In an attempt to misrepresent the profits and losses of his company, President Trump's former campaign manager, Paul Manafort, allegedly emailed falsified financial documents to his assistant, Rick Gates, thereby creating an incriminating paper trail that resulted in Mr. Manafort's indictment on February 22, 2018. Details of his document-doctoring efforts and his motivation for manipulating his company’s earnings have been covered extensively in any number of news publications, but the important takeaway for those of us in the real world is this: knowing the benefits and risks of using technology is a must. Mr. Manafort's lack of sophistication in using basic tech undoubtedly contributed to his legal trouble because he himself unwittingly preserved the digital evidence of his alleged crimes. Specific proof that he and Mr. Gates falsified financial documents is noted in the indictment as follows:
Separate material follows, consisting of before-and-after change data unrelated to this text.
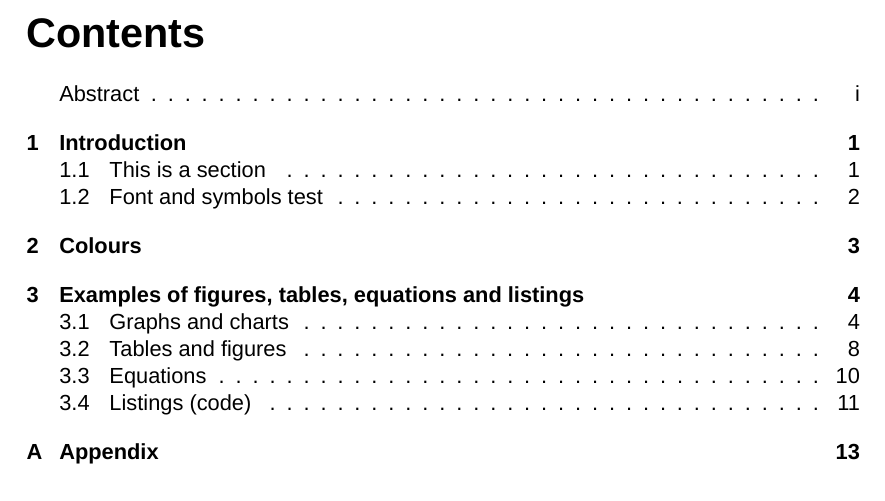
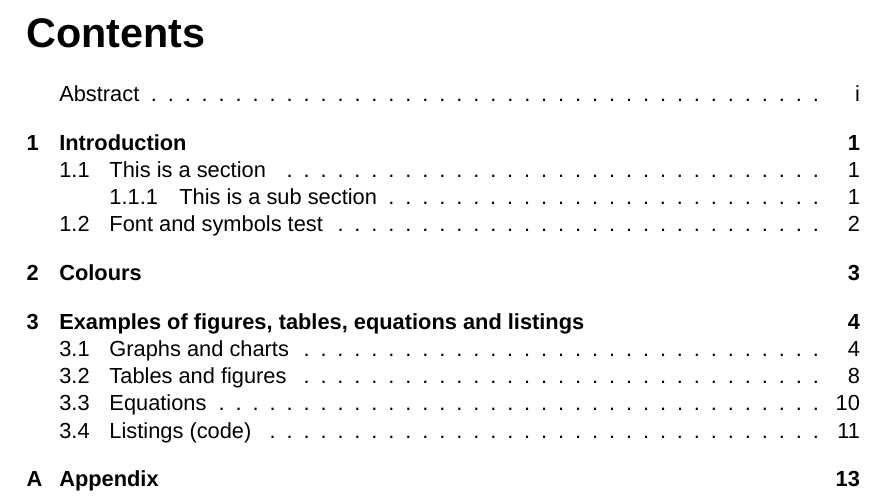
Before and after one commit to revroli/DTU-Assignment-LaTeX-template, a LaTeX problem sheet (Roland_Reviczki-Assignment.tex, which reads Setup/Settings.tex): part of page 3 of 16, cut so that both start at the same text. Compiled offline with XeLaTeX; a missing font is replaced by an installed copy or a similar font.

Commit message:
tocdepth changed to 2

```diff
--- a/Setup/Settings.tex
+++ b/Setup/Settings.tex
@@ -73,7 +73,7 @@ purple,         fill=purple         \\%
 
 
 % Table of contents (TOC) and numbering of headings
-\setcounter{tocdepth}{1}    % Depth of table of content: sub sections will not be included in table of contents
+\setcounter{tocdepth}{2}    % Depth of table of content: sub sections will not be included in table of contents
 \setcounter{secnumdepth}{2} % Depth of section numbering: sub sub sections are not numbered
 
 \makeatletter % Reset chapter numbering for each part
```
“Manafort emailed Gates a .pdf version of the real 2016 DMI P&L, which showed a loss of more than $600,000. Gates converted that .pdf into a “Word” document so that it could be edited, which Gates sent back to Manafort. Manafort altered that “Word” document by adding more than $3.5 million in income. He then sent this falsified P&L to Gates and asked that the “Word” document be converted back to a .pdf, which Gates did and returned to Manafort. Manafort then sent the falsified 2016 DMI P&L .pdf to Lender D.”
Kansas Secretary of State, Kris Kobach, has built his reputation on ferreting out fraud at the polls and toughening voter ID laws. In practical effect, these laws serve as tools to discourage and prevent certain classes of individuals from registering and/or casting ballots. The enhanced voter ID laws that Kobach promotes as the solution to voter fraud deny new Kansans the right to vote unless they can produce citizenship documents. The ACLU, describing the ID requirement as arbitrary and discriminatory, brought an action against the law that Kobach is now fighting in court. In the resulting trial, Kobach filed in federal court a document in which he forgot to delete his office’s editorial note (saying that a particular argument was “PROBABLY NOT WORTH ARGUING”) and failed to provide a citation for a separate argument. (See p. 62 of the document here.) A revised version of the document was subsequently submitted but not before several news outlets picked up the story of his blunder. The key takeaway here? Be sure to review your work carefully before filing it in federal court. If you need to inspect your document before sharing it with another party, use the Microsoft Word Document Inspector, which allows you to strip your documents of any hidden metadata.
Following the tragic shooting at Marjory Stoneman Douglas High School in Broward County, Florida on February 14, 2018, the Broward public school system commissioned a report to investigate the therapeutic services provided by the school district for the shooter, Nikolas Cruz. Broward County Circuit Judge Elizabeth Scherer ordered that the report be released to the public. To protect the shooter’s privacy rights, nearly two-thirds of the content was to be redacted. However, the district failed to use a proper redaction method, allowing a more savvy user to cut and paste the text into another document. The “redacted” text was made visible, revealing a detailed account of the actions taken by the school district to provide services for Nikolas Cruz. Specific information about what emerged from the report is available here. Using proper reaction software such as Adobe Pro or Nitro or any number of other redaction programs is a more effective and reliable way to ensure that the sensitive data contained in your documents is protected.
These are just a few examples of how technology errors can have serious repercussions. Visit the blog again tomorrow for an additional tech flub, again committed by Paul Manafort, that illustrates the importance of protecting the confidential data you store and share on the cloud.